Did the Sphinx in Egypt Actually Close Its Eyes?
Social media users have circulated questionable footage of Egypt’s famous Sphinx statue with its eyes strangely closed in an odd turn of events.
The antique statue’s eyes appear to be closed in several images and videos that are featured in the original post, which has been shared more than 6,000 times on Facebook.
According to Ali Abu Dish, an Egyptian antiquities specialist and member of the Federation of Archaeologists, the “sleeping” images of the Sphinx have been rejected as fake and irrational.
However, Abu Dish said that the story offered a chance for internal tourism, with the possibility for travelers to really view the monument.
As the picture was taken at an angle opposing the sun, a source at the Ministry of Antiquities confirmed that it was a fake of the Sphinx.
His features weren’t visible due to a poor camera, which is how the image ended up looking like this, according to a post on Facebook by Tourism Egypt, an Egyptian account devoted to tourism.
In a related post, it was claimed that many factors, including a change in perspective, lighting, and editing, can be responsible for Sphinx’s fictitious image of “sleep” and “closed” eyes.
The Great Sphinx
One of Egypt’s most famous and often visited landmarks is the Sphinx.

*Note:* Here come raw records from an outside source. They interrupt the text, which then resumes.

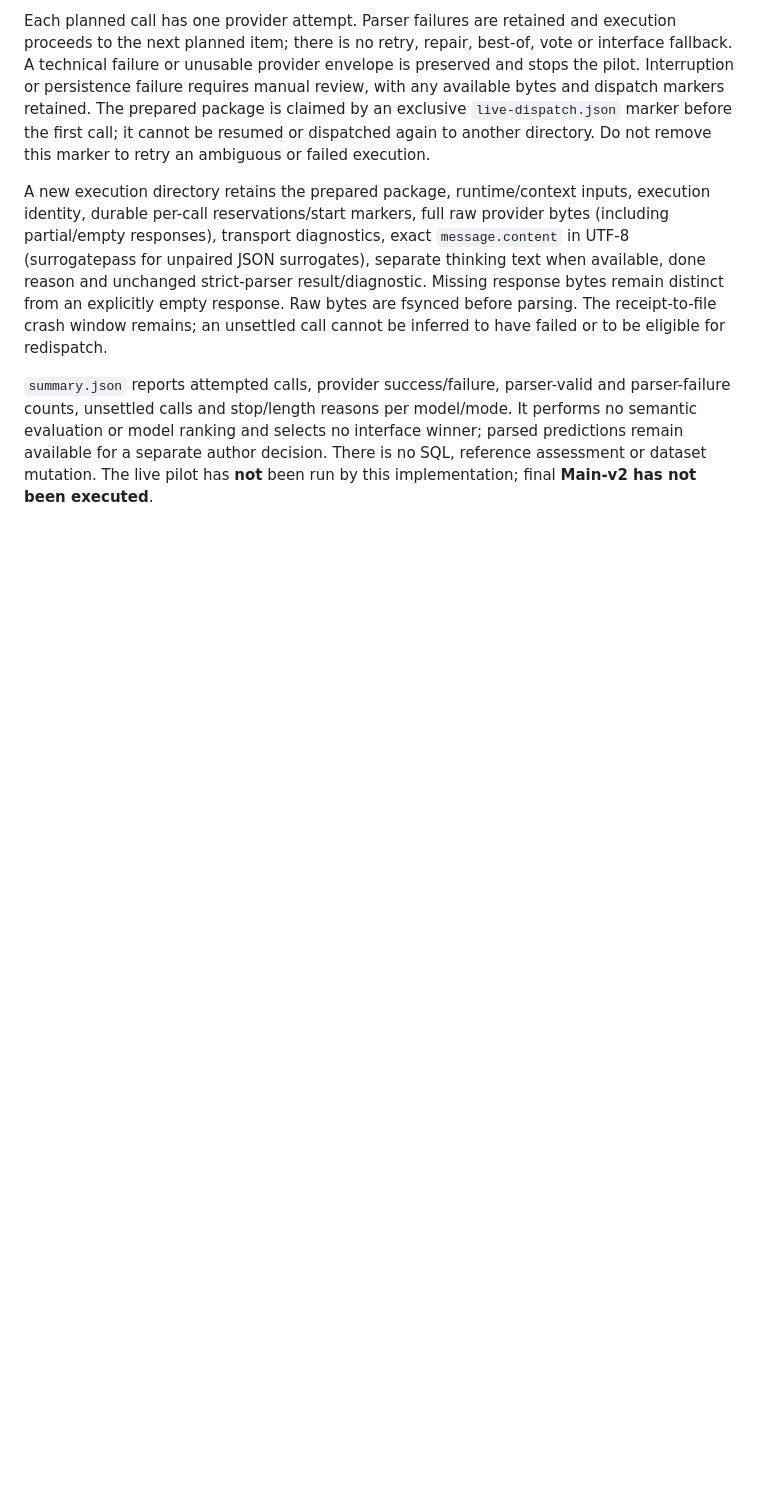
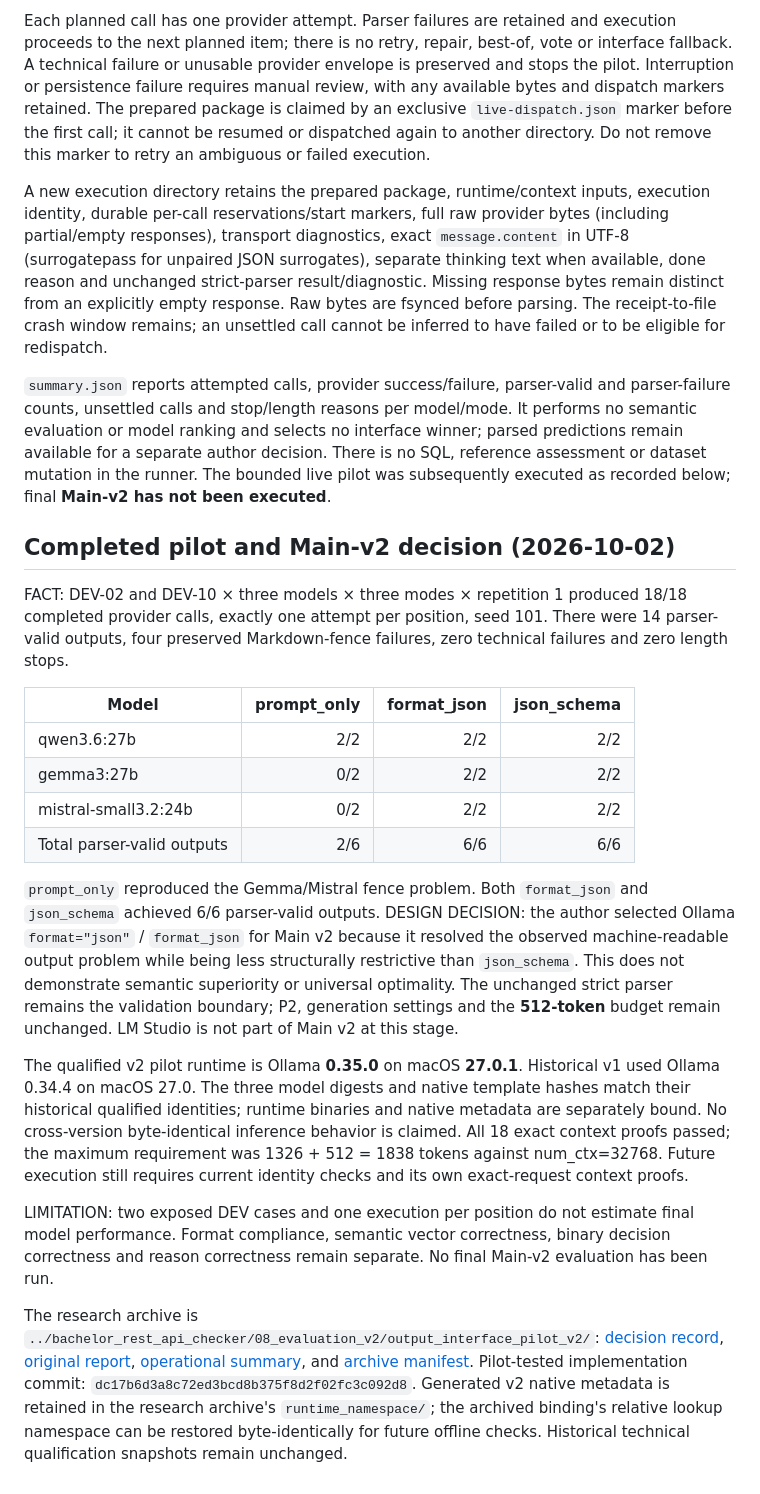
Before and after one commit to a-erfurt/rest_api_checker, a Markdown page: docs/output_interface_v2.md, the part around one of its changes. Drawn GitHub-style; blank space fills up the shorter version.

Commit message:
Record v2 output interface pilot decision

```diff
--- a/docs/output_interface_v2.md
+++ b/docs/output_interface_v2.md
@@ -148,5 +152,55 @@ to have failed or to be eligible for redispatch.
 and parser-failure counts, unsettled calls and stop/length reasons per model/mode.
 It performs no semantic evaluation or model ranking and selects no interface
 winner; parsed predictions remain available for a separate author decision.
-There is no SQL, reference assessment or dataset mutation. The live pilot has
-**not** been run by this implementation; final **Main-v2 has not been executed**.
+There is no SQL, reference assessment or dataset mutation in the runner. The
+bounded live pilot was subsequently executed as recorded below; final
+**Main-v2 has not been executed**.
+
+
+## Completed pilot and Main-v2 decision (2026-10-02)
+
+FACT: DEV-02 and DEV-10 × three models × three modes × repetition 1 produced
+18/18 completed provider calls, exactly one attempt per position, seed 101.
+There were 14 parser-valid outputs, four preserved Markdown-fence failures,
+zero technical failures and zero length stops.
+
+| Model | prompt_only | format_json | json_schema |
+| --- | ---: | ---: | ---: |
+| qwen3.6:27b | 2/2 | 2/2 | 2/2 |
+| gemma3:27b | 0/2 | 2/2 | 2/2 |
+| mistral-small3.2:24b | 0/2 | 2/2 | 2/2 |
+| Total parser-valid outputs | 2/6 | 6/6 | 6/6 |
+
+`prompt_only` reproduced the Gemma/Mistral fence problem. Both `format_json`
+and `json_schema` achieved 6/6 parser-valid outputs. DESIGN DECISION: the author
+selected Ollama `format="json"` / `format_json` for Main v2 because it resolved
+the observed machine-readable output problem while being less structurally
+restrictive than `json_schema`. This does not demonstrate semantic superiority
+or universal optimality. The unchanged strict parser remains the validation
+boundary; P2, generation settings and the **512-token** budget remain unchanged.
+LM Studio is not part of Main v2 at this stage.
+
+The qualified v2 pilot runtime is Ollama **0.35.0** on macOS **27.0.1**.
+Historical v1 used Ollama 0.34.4 on macOS 27.0. The three model digests and native
+template hashes match their historical qualified identities; runtime binaries
+and native metadata are separately bound. No cross-version byte-identical
+inference behavior is claimed. All 18 exact context proofs passed; the maximum
+requirement was 1326 + 512 = 1838 tokens against num_ctx=32768. Future execution
+still requires current identity checks and its own exact-request context proofs.
+
+LIMITATION: two exposed DEV cases and one execution per position do not estimate
+final model performance. Format compliance, semantic vector correctness, binary
+decision correctness and reason correctness remain separate. No final Main-v2
+evaluation has been run.
+
+The research archive is
+`../bachelor_rest_api_checker/08_evaluation_v2/output_interface_pilot_v2/`:
+[decision record](../../bachelor_rest_api_checker/08_evaluation_v2/output_interface_pilot_v2/interface_selection.md),
+[original report](../../bachelor_rest_api_checker/08_evaluation_v2/output_interface_pilot_v2/report.md),
+[operational summary](../../bachelor_rest_api_checker/08_evaluation_v2/output_interface_pilot_v2/execution/summary.json),
+and [archive manifest](../../bachelor_rest_api_checker/08_evaluation_v2/output_interface_pilot_v2/archive_manifest.json).
+Pilot-tested implementation commit: `dc17b6d3a8c72ed3bcd8b375f8d2f02fc3c092d8`.
+Generated v2 native metadata is retained in the research archive's
+`runtime_namespace/`; the archived binding's relative lookup namespace can be
+restored byte-identically for future offline checks. Historical technical
+qualification snapshots remain unchanged.
```
Also changed, not shown: other parts of docs/output_interface_v2.md (+8 -4 lines), docs/implementation_state.md (+29 -0 lines).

The enormous limestone figure, which resembles the face of king Khafre, whose family owns one of the Great Pyramids of Giza, is said to have been built during the Old Kingdom.

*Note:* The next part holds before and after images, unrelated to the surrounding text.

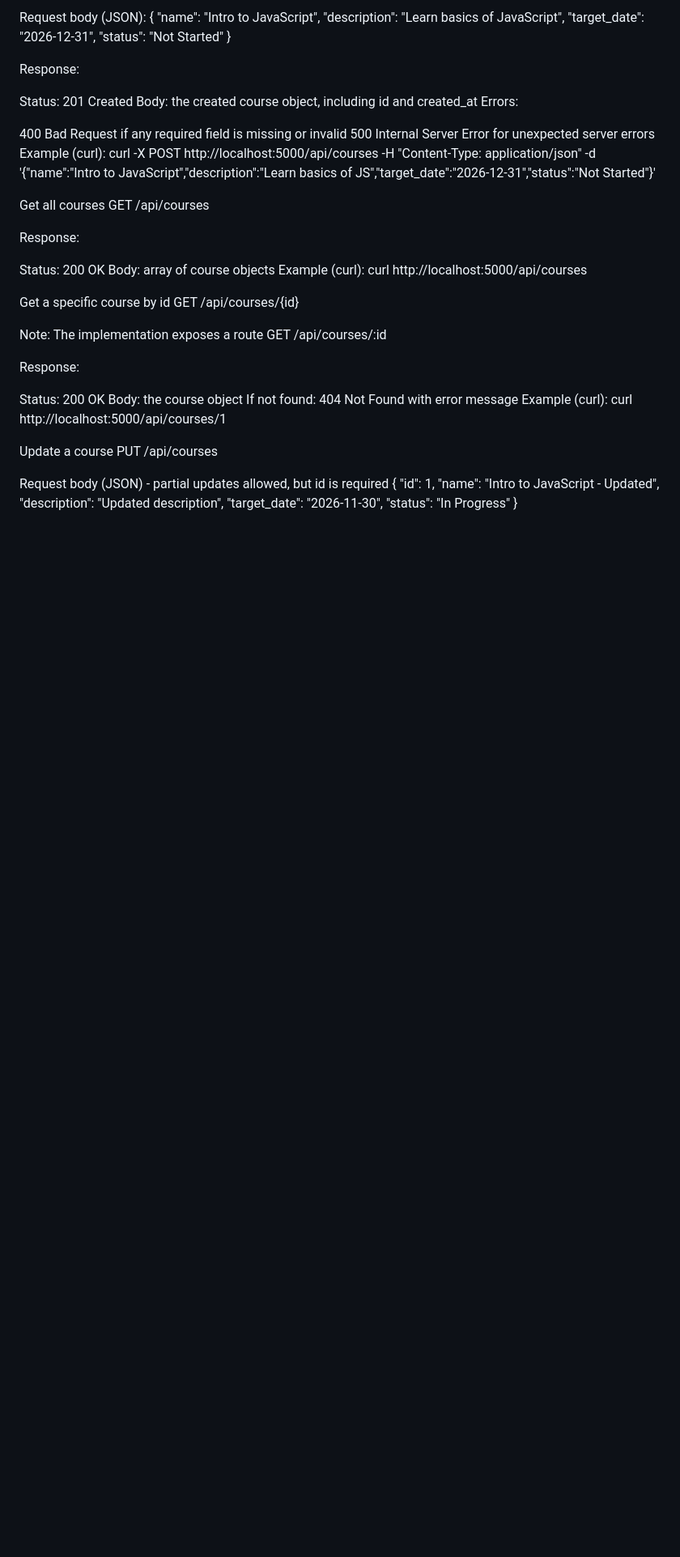
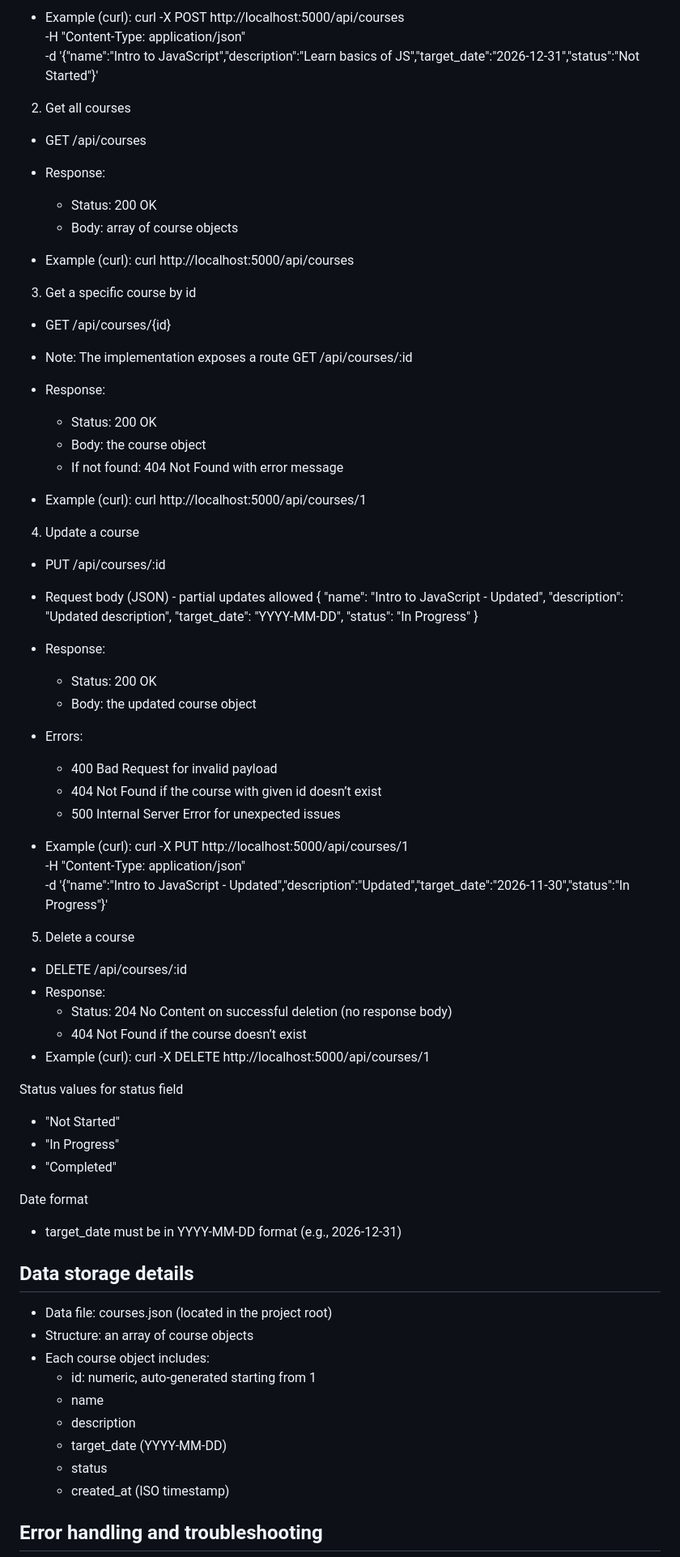
Before and after one commit to DivyaBabu123/CodeCraftLearningHub, a Markdown page: README.md, the part around one of its changes. Shown at 81% size. GitHub-like rendering; blank space fills up the shorter version.

Commit message:
Update README.md
Updated the README to enhance project overview, installation instructions, and API endpoint documentation.

```diff
--- a/README.md
+++ b/README.md
@@ -53,41 +75,78 @@ POST /api/courses
 
-Request body (JSON): { "name": "Intro to JavaScript", "description": "Learn basics of JavaScript", "target_date": "2026-12-31", "status": "Not Started" }
+- Example (curl):
+  curl -X POST http://localhost:5000/api/courses \
+    -H "Content-Type: application/json" \
+    -d '{"name":"Intro to JavaScript","description":"Learn basics of JS","target_date":"2026-12-31","status":"Not Started"}'
 
-Response:
+2) Get all courses
+- GET /api/courses
+- Response:
+  - Status: 200 OK
+  - Body: array of course objects
 
-Status: 201 Created
-Body: the created course object, including id and created_at
-Errors:
+- Example (curl):
+  curl http://localhost:5000/api/courses
 
-400 Bad Request if any required field is missing or invalid
-500 Internal Server Error for unexpected server errors
-Example (curl): curl -X POST http://localhost:5000/api/courses
--H "Content-Type: application/json"
--d '{"name":"Intro to JavaScript","description":"Learn basics of JS","target_date":"2026-12-31","status":"Not Started"}'
+3) Get a specific course by id
+- GET /api/courses/{id}
+- Note: The implementation exposes a route GET /api/courses/:id
+- Response:
+  - Status: 200 OK
+  - Body: the course object
+  - If not found: 404 Not Found with error message
 
-Get all courses
-GET /api/courses
+- Example (curl):
+  curl http://localhost:5000/api/courses/1
 
-Response:
+4) Update a course
+- PUT /api/courses/:id
+- Request body (JSON) - partial updates allowed
+  {
+    "name": "Intro to JavaScript - Updated",
+    "description": "Updated description",
+    "target_date": "YYYY-MM-DD",
+    "status": "In Progress"
+  }
+- Response:
+  - Status: 200 OK
+  - Body: the updated course object
+- Errors:
+  - 400 Bad Request for invalid payload
+  - 404 Not Found if the course with given id doesn’t exist
+  - 500 Internal Server Error for unexpected issues
 
-Status: 200 OK
-Body: array of course objects
-Example (curl): curl http://localhost:5000/api/courses
+- Example (curl):
+  curl -X PUT http://localhost:5000/api/courses/1 \
+    -H "Content-Type: application/json" \
+    -d '{"name":"Intro to JavaScript - Updated","description":"Updated","target_date":"2026-11-30","status":"In Progress"}'
 
-Get a specific course by id
-GET /api/courses/{id}
+5) Delete a course
+- DELETE /api/courses/:id
+- Response:
+  - Status: 204 No Content on successful deletion (no response body)
+  - 404 Not Found if the course doesn’t exist
+- Example (curl):
+  curl -X DELETE http://localhost:5000/api/courses/1
 
-Note: The implementation exposes a route GET /api/courses/:id
+Status values for status field
+- "Not Started"
+- "In Progress"
+- "Completed"
 
-Response:
+Date format
+- target_date must be in YYYY-MM-DD format (e.g., 2026-12-31)
 
-Status: 200 OK
-Body: the course object
-If not found: 404 Not Found with error message
-Example (curl): curl http://localhost:5000/api/courses/1
+## Data storage details
 
-Update a course
-PUT /api/courses
+- Data file: courses.json (located in the project root)
+- Structure: an array of course objects
+- Each course object includes:
+  - id: numeric, auto-generated starting from 1
+  - name
+  - description
+  - target_date (YYYY-MM-DD)
+  - status
+  - created_at (ISO timestamp)
 
-Request body (JSON) - partial updates allowed, but id is required { "id": 1, "name": "Intro to JavaScript - Updated", "description": "Updated description", "target_date": "2026-11-30", "status": "In Progress" }
+## Error handling and troubleshooting
 
```
Also changed, not shown: other parts of README.md (+78 -92 lines).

Ancient Egypt has often been the subject of mystical and magical musings that promote improbable notions.
To learn more about the culture that has drawn millions of visitors to its monuments, many ancient Egypt aficionados turn to shady websites, amateur videos, and unreliable sources.

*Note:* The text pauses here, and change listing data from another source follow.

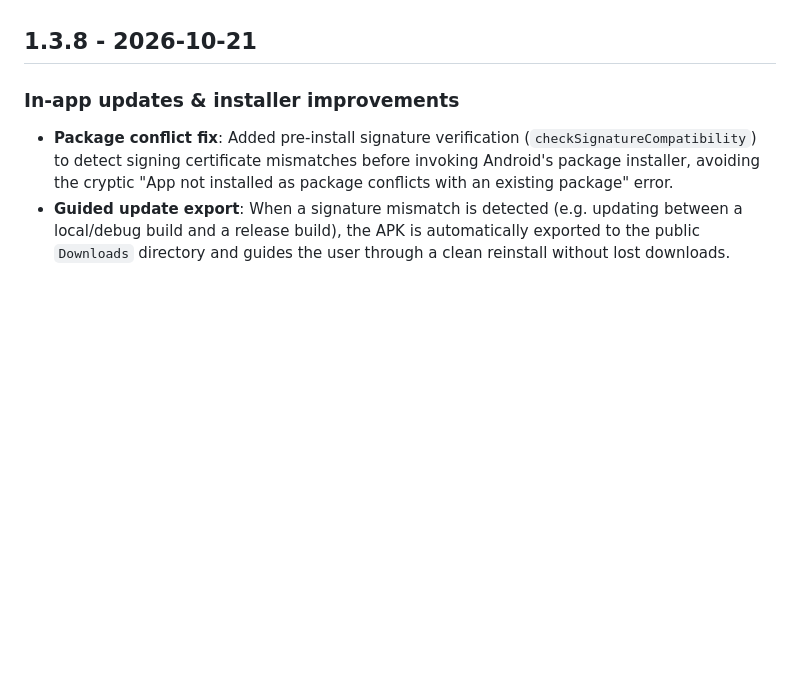
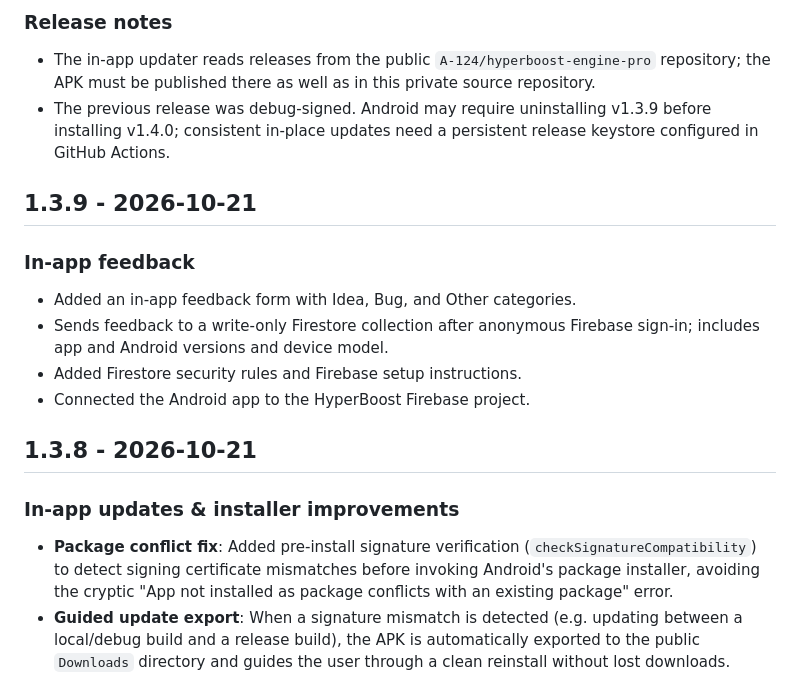
Before and after one commit to A-124/hyperboost-engine-pro, a Markdown page: CHANGELOG.md, the part around one of its changes. GitHub-like rendering; blank space fills up the shorter version.

```diff
--- a/CHANGELOG.md
+++ b/CHANGELOG.md
@@ -6,3 +50,14 @@ _No unreleased changes yet._
+### Release notes
+- The in-app updater reads releases from the public `A-124/hyperboost-engine-pro` repository; the APK must be published there as well as in this private source repository.
+- The previous release was debug-signed. Android may require uninstalling v1.3.9 before installing v1.4.0; consistent in-place updates need a persistent release keystore configured in GitHub Actions.
+
+## 1.3.9 - 2026-10-21
+
+### In-app feedback
+- Added an in-app feedback form with Idea, Bug, and Other categories.
+- Sends feedback to a write-only Firestore collection after anonymous Firebase sign-in; includes app and Android versions and device model.
+- Added Firestore security rules and Firebase setup instructions.
+- Connected the Android app to the HyperBoost Firebase project.
 
 ## 1.3.8 - 2026-10-21
 
```
Also changed, not shown: other parts of CHANGELOG.md (+46 -2 lines).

Egyptology, the study of ancient Egypt, is still primarily a branch of an academic study sponsored by university professors, scholars, and excavators who base their beliefs on years of effort and investigation.